I've probably spent approximately a third of my life convincing people to watch Deadwood, a show that deserves to be included in any conversation about the greatest shows in television history. It is as if Shakespeare wrote a western—just with far more profanity—and is at its core about the formation of America through the lens of a disreputable mining town abandoning lawlessness for the greater good. It's about the compromises and disappointments of America, but also about how individuals can rise above mere self-interest to form a community. With every poetic monologue and unexpected knifing, creator David Milch juxtaposed the vulgar with the empathetic in creating his masterpiece. And its filled with hard-earned wisdom that resonates: “Pain or damage don't end the world. Or despair, or fucking beatings. The world ends when you're dead. Until then, you've got more punishment in store. Stand it like a man...and give some back.”


Clearly some of us need something a little less intense to watch—in that case, you should check out FX's Justified, now streaming in full on Hulu. It's (initially) an adaptation of Elmore Leonard's short story "Fire in the Hole," which centers on deputy U.S. Marshal Raylan Givens (Timothy Olyphant's best role ever, give or take a Seth Bullock) returning to his hometown of Harlan, Kentucky. The first season sets the tone of this great crime series, which is mostly filled with episodic cases-of-the-week; season two introduces larger ongoing narrative storylines (and gives character actress Margo Martindale one of her greatest roles). That pacing is continued in each following individual season (for some reason, the even seasons tend to the best ones). Lots of memorable side characters frequently reappear throughout, but the show never gets too bogged down in convoluted storytelling. In addition to Olyphant, whose charm is as undeniable as his hilarious one-liners, it also stars Walton Goggins who is at his career best as Given's nemesis Boyd Crowder.

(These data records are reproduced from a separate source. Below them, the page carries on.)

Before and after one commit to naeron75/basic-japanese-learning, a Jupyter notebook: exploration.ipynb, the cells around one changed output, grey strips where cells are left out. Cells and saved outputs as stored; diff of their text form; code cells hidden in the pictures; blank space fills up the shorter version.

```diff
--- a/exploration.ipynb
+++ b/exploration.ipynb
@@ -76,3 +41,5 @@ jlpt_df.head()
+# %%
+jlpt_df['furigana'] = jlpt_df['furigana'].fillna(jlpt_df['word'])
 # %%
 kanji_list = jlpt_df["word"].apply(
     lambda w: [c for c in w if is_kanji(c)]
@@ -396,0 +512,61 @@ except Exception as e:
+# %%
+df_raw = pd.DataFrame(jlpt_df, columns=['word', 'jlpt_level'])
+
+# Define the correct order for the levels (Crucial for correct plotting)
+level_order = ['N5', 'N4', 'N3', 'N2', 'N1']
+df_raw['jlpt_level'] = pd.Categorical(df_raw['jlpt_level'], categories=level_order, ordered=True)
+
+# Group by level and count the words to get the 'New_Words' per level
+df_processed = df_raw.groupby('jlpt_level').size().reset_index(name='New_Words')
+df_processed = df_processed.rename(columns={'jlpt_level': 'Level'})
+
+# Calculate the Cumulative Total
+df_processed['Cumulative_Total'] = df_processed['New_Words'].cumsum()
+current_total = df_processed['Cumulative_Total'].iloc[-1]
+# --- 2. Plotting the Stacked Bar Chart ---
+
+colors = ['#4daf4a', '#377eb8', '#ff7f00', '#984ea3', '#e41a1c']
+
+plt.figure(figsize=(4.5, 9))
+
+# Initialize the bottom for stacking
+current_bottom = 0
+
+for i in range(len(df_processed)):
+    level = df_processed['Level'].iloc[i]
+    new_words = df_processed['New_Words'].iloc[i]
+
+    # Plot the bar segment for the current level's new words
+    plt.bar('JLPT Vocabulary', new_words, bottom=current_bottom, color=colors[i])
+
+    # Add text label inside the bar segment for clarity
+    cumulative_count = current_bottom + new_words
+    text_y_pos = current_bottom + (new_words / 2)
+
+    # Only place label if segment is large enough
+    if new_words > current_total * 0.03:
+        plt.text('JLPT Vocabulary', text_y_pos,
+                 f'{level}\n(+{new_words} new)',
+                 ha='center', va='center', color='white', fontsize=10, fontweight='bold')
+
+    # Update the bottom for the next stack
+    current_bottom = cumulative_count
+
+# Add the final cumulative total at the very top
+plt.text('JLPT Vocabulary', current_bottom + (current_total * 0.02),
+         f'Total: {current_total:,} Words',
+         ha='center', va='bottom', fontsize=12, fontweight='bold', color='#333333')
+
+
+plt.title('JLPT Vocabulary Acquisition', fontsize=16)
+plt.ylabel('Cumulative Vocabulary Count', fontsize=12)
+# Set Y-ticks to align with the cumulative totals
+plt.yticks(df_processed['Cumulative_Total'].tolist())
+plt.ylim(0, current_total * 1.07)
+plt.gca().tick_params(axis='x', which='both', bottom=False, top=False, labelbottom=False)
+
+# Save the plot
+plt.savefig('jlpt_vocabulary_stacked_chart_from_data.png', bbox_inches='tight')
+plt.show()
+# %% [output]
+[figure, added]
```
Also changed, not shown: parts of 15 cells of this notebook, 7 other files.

A new show premiering this weekend that you should check out is Run, a comedy/thriller starring Merritt Wever and Domhnall Gleeson that was created by Vicky Jones and executive produced by Jones' frequent collaborator Phoebe Waller-Bridge (who also has a small part in the show). It is decidedly not a western, but rather an incredibly sexy romcom that is unrelentingly propulsive—as befits a project from a Fleabag collaborator, it also has a darker, existential underlying story. Wever, who has been a scene-stealing character actress for well over a decade now, finally gets the lead role she deserves, and it's everything you could hope for: frustrating, mysterious, flirtatious, withholding, and ridiculously seductive. Her chemistry with Gleeson is off the charts as well. I've seen five of the seven episodes of the show, and loved finding a new show with such an unusual take on the romcom genre.

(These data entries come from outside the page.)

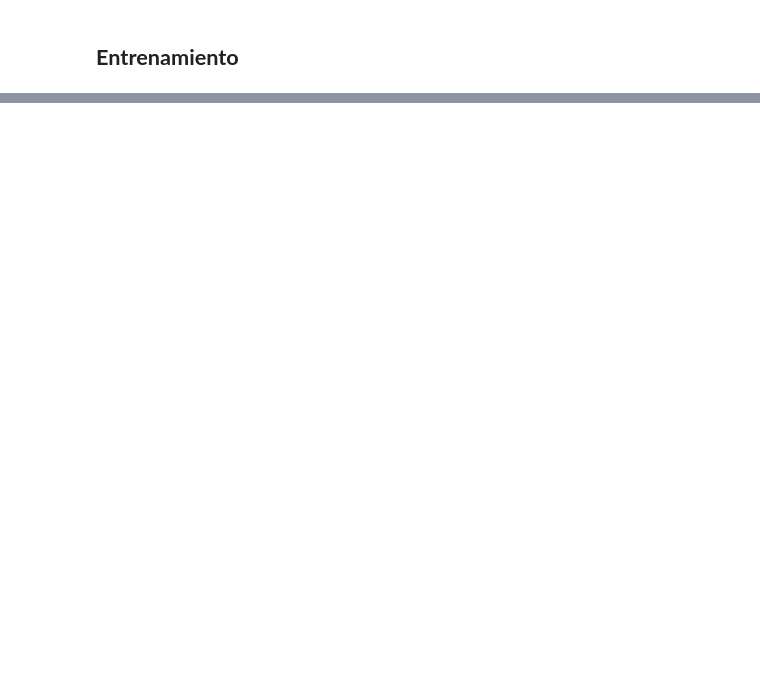
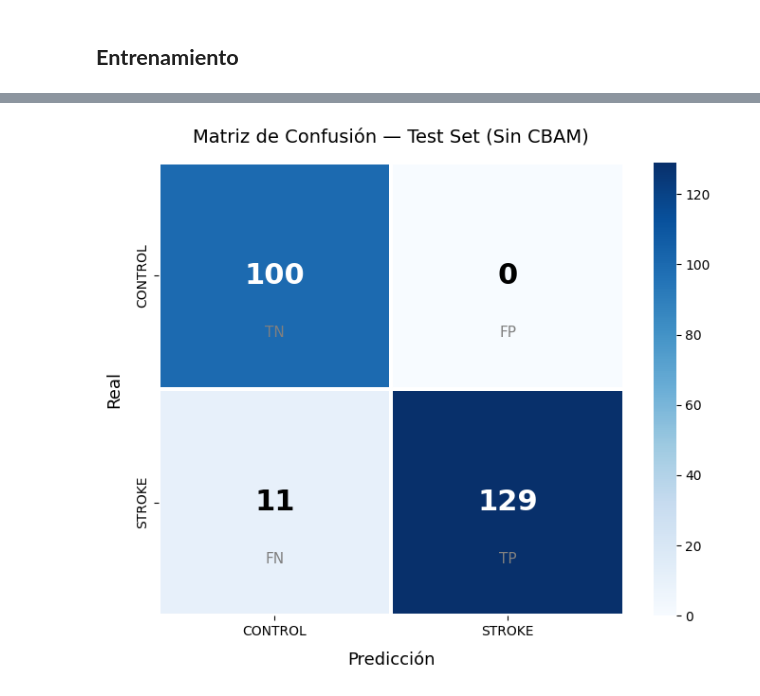
Before and after one commit to JeiGeek/modelo_federado_acv, a Jupyter notebook: procesamiento/procesamiento_center_1.ipynb, the cells around one changed output, grey strips where cells are left out. Cells and saved outputs as stored; diff of their text form; code cells hidden in the pictures; blank space fills up the shorter version.

```diff
--- a/procesamiento/procesamiento_center_1.ipynb
+++ b/procesamiento/procesamiento_center_1.ipynb
@@ -20,7 +22,7 @@ from torchvision.models import efficientnet_b0
 # %%
 # Rutas
-DATOS_DIR = Path("../preprocesamiento/output/center_1/preprocesamiento_train")
-TEST_DIR = Path("../preprocesamiento/output/center_1/preprocesamiento_test")
+DATOS_DIR = Path("../preprocesamiento/output/center_2/preprocesamiento_train")
+TEST_DIR = Path("../preprocesamiento/output/center_2/preprocesamiento_test")
 
 # Uso GPU
 DEVICE = torch.device("cuda" if torch.cuda.is_available() else "cpu")
@@ -128,8 +130,8 @@ archivos_train = [todos_los_archivos[i] for i in archivos_train.indices]
 archivos_val   = [todos_los_archivos[i] for i in archivos_val.indices]
 
 # Dataset
-dataset_train = StrokeDataset(archivos_train)
-dataset_val   = StrokeDataset(archivos_val)
+dataset_train = StrokeDataset(archivos_train, augment=True)
+dataset_val   = StrokeDataset(archivos_val,   augment=False)
 
 # DataLoader
 loader_train = DataLoader(
@@ -930,0 +861,5 @@ plt.show()
+# %%
+MODELO_DIR  = Path("modelos")
+MODELO_PATH = MODELO_DIR / "efficientnet_mejor_center_2.pth"
+print(MODELO_PATH)
+print(MODELO_PATH.exists())
@@ -930,0 +928,31 @@ plt.show()
+# %%
+# Matriz de confusión
+cm = confusion_matrix(todos_labels, todos_preds)
+
+fig, ax = plt.subplots(figsize=(7, 6))
+sns.heatmap(cm, annot=False, fmt="d", cmap="Blues",
+            xticklabels=["CONTROL", "STROKE"],
+            yticklabels=["CONTROL", "STROKE"],
+            linewidths=1.5, linecolor="white", ax=ax)
+
+for i in range(2):
+    for j in range(2):
+        color = "white" if cm[i, j] > cm.max() / 2 else "black"
+        ax.text(j + 0.5, i + 0.5, str(cm[i, j]),
+                ha="center", va="center",
+                fontsize=22, fontweight="bold", color=color)
+
+etiquetas = [["TN", "FP"], ["FN", "TP"]]
+for i in range(2):
+    for j in range(2):
+        ax.text(j + 0.5, i + 0.75, etiquetas[i][j],
+                ha="center", va="center",
+                fontsize=11, color="gray")
+
+ax.set_xlabel("Predicción", fontsize=13, labelpad=10)
+ax.set_ylabel("Real", fontsize=13, labelpad=10)
+ax.set_title("Matriz de Confusión — Test Set (Sin CBAM)", fontsize=14, pad=15)
+plt.tight_layout()
+plt.show()
+# %% [output]
+[figure, added]
```
Also changed, not shown: parts of 14 cells of this notebook, 18 other files.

Parasite, one of the absolute best movies of 2019, has begun streaming on Hulu today—can you believe it was only a little over a month ago that it won four Oscars, including Best Picture and Best Director?! It's the perfect time for you to watch it, or rewatch it (it's a HIGHLY re-watchable film). As we noted previously, Bong Joon Ho's riveting and twisted film follows a poor South Korean family who quickly hatch a cunning scheme to insert themselves into the household of a rich family...and then things get really strange (the less you know ahead of time, the better). Besides being one of the most unexpectedly thrilling movies of the year, Parasite asks the audience to question their own sympathies—who really is the parasite in these relationships?—right up until the very poignant ending, which adds an even deeper emotional level to the proceedings. It's also the best constructed film of the year, where every plot twist is foreshadowed or reflected in the camerawork and shot selection, peaking with a sewage rupture that is practically biblical.